Event logs are files that record significant events on your computer, such as when a user logs on or when a program encounters an error. Whenever these types of events occur, Windows records the event in a log that you can read by using Event Viewer. Advanced users might find the details in event logs helpful when troubleshooting problems with Windows and other programs.
Depending on the severity of the event, Events are classified as Error, Warning, and Information. An error is a significant problem, such as loss of data. A warning is an event that isn’t necessarily significant, but might indicate a possible future problem. An information event describes the successful operation of a program, driver, or service.
Event Viewer is a tool that displays detailed information about significant events (for example, programs that don’t start as expected or updates that are downloaded automatically) on your computer. Event Viewer can be helpful when troubleshooting problems and errors with Windows and other programs.
Computers that are configured as domain controllers will have additional logs. System events are logged by Windows and Windows system services. Events can also be forwarded to an event log by other computers. Applications and Services logs vary – they include separate logs about the programs that run on your computer, as well as more detailed logs that pertain to specific Windows services.
You must be logged on as an administrator to perform these steps. If you aren’t logged on as an administrator, you can change only settings that apply to your user account, and some event logs might not be accessible.
The Windows Event Viewer is an MMC snap-in that tracks information in several different logs.
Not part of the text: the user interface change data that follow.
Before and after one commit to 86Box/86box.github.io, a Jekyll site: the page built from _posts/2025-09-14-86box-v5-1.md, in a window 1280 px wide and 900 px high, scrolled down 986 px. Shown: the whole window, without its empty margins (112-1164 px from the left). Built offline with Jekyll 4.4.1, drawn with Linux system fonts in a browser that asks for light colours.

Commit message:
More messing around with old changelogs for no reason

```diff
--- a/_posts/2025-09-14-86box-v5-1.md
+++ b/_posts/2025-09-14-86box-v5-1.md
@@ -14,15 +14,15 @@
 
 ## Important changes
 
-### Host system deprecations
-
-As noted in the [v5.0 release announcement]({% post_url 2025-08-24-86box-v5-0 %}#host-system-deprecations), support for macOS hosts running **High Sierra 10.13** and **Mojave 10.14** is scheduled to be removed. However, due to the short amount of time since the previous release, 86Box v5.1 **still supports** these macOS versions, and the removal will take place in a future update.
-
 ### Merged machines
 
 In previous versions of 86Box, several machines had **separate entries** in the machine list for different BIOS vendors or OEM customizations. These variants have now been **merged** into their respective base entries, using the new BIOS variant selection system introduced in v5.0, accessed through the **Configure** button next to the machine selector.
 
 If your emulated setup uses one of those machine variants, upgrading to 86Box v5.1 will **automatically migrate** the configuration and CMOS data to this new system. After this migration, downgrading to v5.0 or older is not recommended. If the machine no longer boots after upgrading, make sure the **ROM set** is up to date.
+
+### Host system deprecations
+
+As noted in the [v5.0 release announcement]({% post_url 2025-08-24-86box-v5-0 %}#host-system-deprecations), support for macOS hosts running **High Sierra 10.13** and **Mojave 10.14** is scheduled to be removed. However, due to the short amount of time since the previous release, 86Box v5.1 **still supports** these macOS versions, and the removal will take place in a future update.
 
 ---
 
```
Windows Logs include:
- Application (program) events, classified as error, warning, or information
- Security-related events. These events are called audits and are described as successful.
- Setup events. Computers that are configured as domain controllers will have additional logs displayed here.
- System events. These are logged by Windows and Windows system services.
- Forwarded events. These events are forwarded to this log by other computers.
To open Event Viewer, click the Start button | Control Panel | System and Security | Administrative Tools | then double-click Event Viewer. Next, click an event log in the left pane and double-click an event to view the details.
Windows Component Services
I often use the Windows Component Services because the Windows Event Viewer and Windows Services are built into the same management console view. The real value, however, is the ability to easily examine the COM+ Applications and DCOM Config of the destination server, as well as the [source] server from which you are migrating applications.
After you install the operating system, you must configure the system to enable Component Services administration on your network. You enable administrator control for the System Application. You also configure Component Services to recognize your network by making computers visible to Component Services (Make Computers Visible to Component Services) and enabling component communication across computer boundaries by configuring DCOM (Enable or Disable DCOM). These configuration requirements are crucial to proper administration of Component Services.
Depending on the needs of your system, it might be necessary to perform configuration tasks beyond the tasks that have been outlined here. Although you may be able to configure the following properties at a later time, it is important to be aware of them early:
- The Component Services snap-in requires the Distributed Transaction Coordinator (DTC) service to be running; therefore, you must configure the DTC. For more information, see Manage Distributed Transactions
- If enhancing system scalability is a goal for you, you can configure Component Services to shut down application processes that are not being used. For more information, see COM+ General Tasks
In a future post, I’ll share tips for Advanced Troubleshooting including: Process Monitor (ProcMon), Process Explorer (ProcExp), Global Assembly Cache (GAC) Tool and Service Control (SC) Utility. Watch this space…